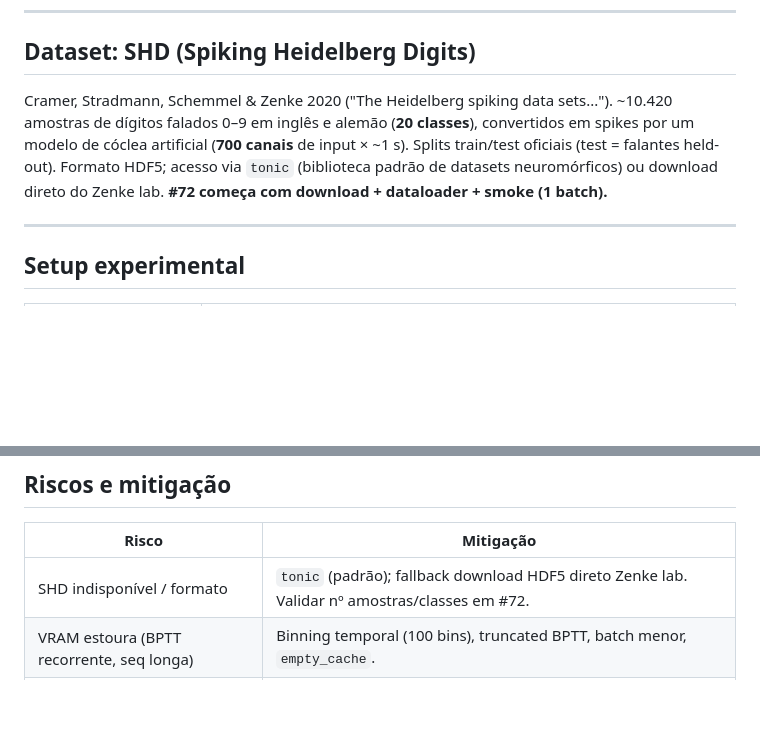
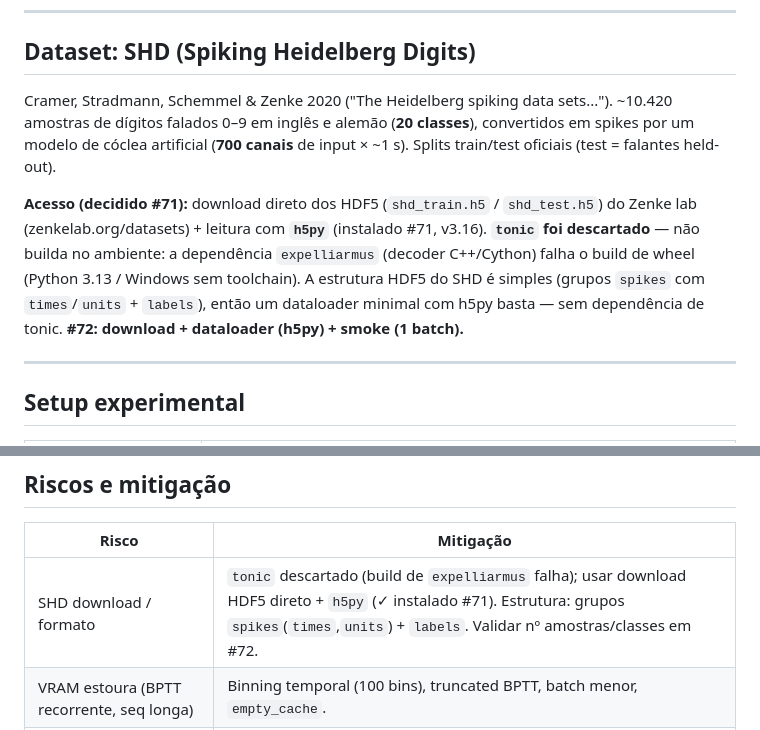
Before and after one commit to luisroberto0/project-hebb, a Markdown page: experiment_05_temporal/PLAN.md, 2 parts joined by grey strips. GitHub-like rendering; blank space fills up the shorter version.

Commit message:
experiment(temporal): #71 nota de setup -- tonic descartado, SHD via h5py + download direto
tonic nao builda no ambiente (expelliarmus/C++ falha wheel, Python 3.13/Windows).
h5py 3.16 instalado; dataloader SHD via download HDF5 direto (Zenke lab) + h5py.
PLAN atualizado (secao Dataset + risco). #72 comeca com download + dataloader + smoke.

```diff
--- a/experiment_05_temporal/PLAN.md
+++ b/experiment_05_temporal/PLAN.md
@@ -42,7 +42,9 @@ Diferente dos 3 marcos anteriores, aqui há chance real de positivo (domínio na
 
 ## Dataset: SHD (Spiking Heidelberg Digits)
 
-Cramer, Stradmann, Schemmel & Zenke 2020 ("The Heidelberg spiking data sets..."). ~10.420 amostras de dígitos falados 0–9 em inglês e alemão (**20 classes**), convertidos em spikes por um modelo de cóclea artificial (**700 canais** de input × ~1 s). Splits train/test oficiais (test = falantes held-out). Formato HDF5; acesso via `tonic` (biblioteca padrão de datasets neuromórficos) ou download direto do Zenke lab. **#72 começa com download + dataloader + smoke (1 batch).**
+Cramer, Stradmann, Schemmel & Zenke 2020 ("The Heidelberg spiking data sets..."). ~10.420 amostras de dígitos falados 0–9 em inglês e alemão (**20 classes**), convertidos em spikes por um modelo de cóclea artificial (**700 canais** de input × ~1 s). Splits train/test oficiais (test = falantes held-out).
+
+**Acesso (decidido #71):** download direto dos HDF5 (`shd_train.h5` / `shd_test.h5`) do Zenke lab (zenkelab.org/datasets) + leitura com **`h5py`** (instalado #71, v3.16). **`tonic` foi descartado** — não builda no ambiente: a dependência `expelliarmus` (decoder C++/Cython) falha o build de wheel (Python 3.13 / Windows sem toolchain). A estrutura HDF5 do SHD é simples (grupos `spikes` com `times`/`units` + `labels`), então um dataloader minimal com h5py basta — sem dependência de tonic. **#72: download + dataloader (h5py) + smoke (1 batch).**
 
 ---
 
@@ -108,7 +110,7 @@ Critério não-negociável. Régua sujeita a refino numérico após lit review (
 
 | Risco | Mitigação |
 |---|---|
-| SHD indisponível / formato | `tonic` (padrão); fallback download HDF5 direto Zenke lab. Validar nº amostras/classes em #72. |
+| SHD download / formato | `tonic` descartado (build de `expelliarmus` falha); usar download HDF5 direto + `h5py` (✓ instalado #71). Estrutura: grupos `spikes`(`times`,`units`) + `labels`. Validar nº amostras/classes em #72. |
 | VRAM estoura (BPTT recorrente, seq longa) | Binning temporal (100 bins), truncated BPTT, batch menor, `empty_cache`. |
 | Baseline cego fraco infla a margem | Treinar o MLP cego com o mesmo esforço da SNN; reportar o cego com rigor. |
 | Achado "esperado por construção" (SHD é temporal) | A nuance espectro-médio aperta a margem; reportar a magnitude exata + recorrente-vs-feedforward isola o mecanismo. |
```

[Work request] When a line carries an image, skip the image and repeat everything else above exactly as written.

[Response box]
Before and after one commit to luisroberto0/project-hebb, a Markdown page: experiment_05_temporal/PLAN.md, 2 parts joined by grey strips. GitHub-like rendering; blank space fills up the shorter version.

Commit message:
experiment(temporal): #71 nota de setup -- tonic descartado, SHD via h5py + download direto
tonic nao builda no ambiente (expelliarmus/C++ falha wheel, Python 3.13/Windows).
h5py 3.16 instalado; dataloader SHD via download HDF5 direto (Zenke lab) + h5py.
PLAN atualizado (secao Dataset + risco). #72 comeca com download + dataloader + smoke.

```diff
--- a/experiment_05_temporal/PLAN.md
+++ b/experiment_05_temporal/PLAN.md
@@ -42,7 +42,9 @@ Diferente dos 3 marcos anteriores, aqui há chance real de positivo (domínio na
 
 ## Dataset: SHD (Spiking Heidelberg Digits)
 
-Cramer, Stradmann, Schemmel & Zenke 2020 ("The Heidelberg spiking data sets..."). ~10.420 amostras de dígitos falados 0–9 em inglês e alemão (**20 classes**), convertidos em spikes por um modelo de cóclea artificial (**700 canais** de input × ~1 s). Splits train/test oficiais (test = falantes held-out). Formato HDF5; acesso via `tonic` (biblioteca padrão de datasets neuromórficos) ou download direto do Zenke lab. **#72 começa com download + dataloader + smoke (1 batch).**
+Cramer, Stradmann, Schemmel & Zenke 2020 ("The Heidelberg spiking data sets..."). ~10.420 amostras de dígitos falados 0–9 em inglês e alemão (**20 classes**), convertidos em spikes por um modelo de cóclea artificial (**700 canais** de input × ~1 s). Splits train/test oficiais (test = falantes held-out).
+
+**Acesso (decidido #71):** download direto dos HDF5 (`shd_train.h5` / `shd_test.h5`) do Zenke lab (zenkelab.org/datasets) + leitura com **`h5py`** (instalado #71, v3.16). **`tonic` foi descartado** — não builda no ambiente: a dependência `expelliarmus` (decoder C++/Cython) falha o build de wheel (Python 3.13 / Windows sem toolchain). A estrutura HDF5 do SHD é simples (grupos `spikes` com `times`/`units` + `labels`), então um dataloader minimal com h5py basta — sem dependência de tonic. **#72: download + dataloader (h5py) + smoke (1 batch).**
 
 ---
 
@@ -108,7 +110,7 @@ Critério não-negociável. Régua sujeita a refino numérico após lit review (
 
 | Risco | Mitigação |
 |---|---|
-| SHD indisponível / formato | `tonic` (padrão); fallback download HDF5 direto Zenke lab. Validar nº amostras/classes em #72. |
+| SHD download / formato | `tonic` descartado (build de `expelliarmus` falha); usar download HDF5 direto + `h5py` (✓ instalado #71). Estrutura: grupos `spikes`(`times`,`units`) + `labels`. Validar nº amostras/classes em #72. |
 | VRAM estoura (BPTT recorrente, seq longa) | Binning temporal (100 bins), truncated BPTT, batch menor, `empty_cache`. |
 | Baseline cego fraco infla a margem | Treinar o MLP cego com o mesmo esforço da SNN; reportar o cego com rigor. |
 | Achado "esperado por construção" (SHD é temporal) | A nuance espectro-médio aperta a margem; reportar a magnitude exata + recorrente-vs-feedforward isola o mecanismo. |
```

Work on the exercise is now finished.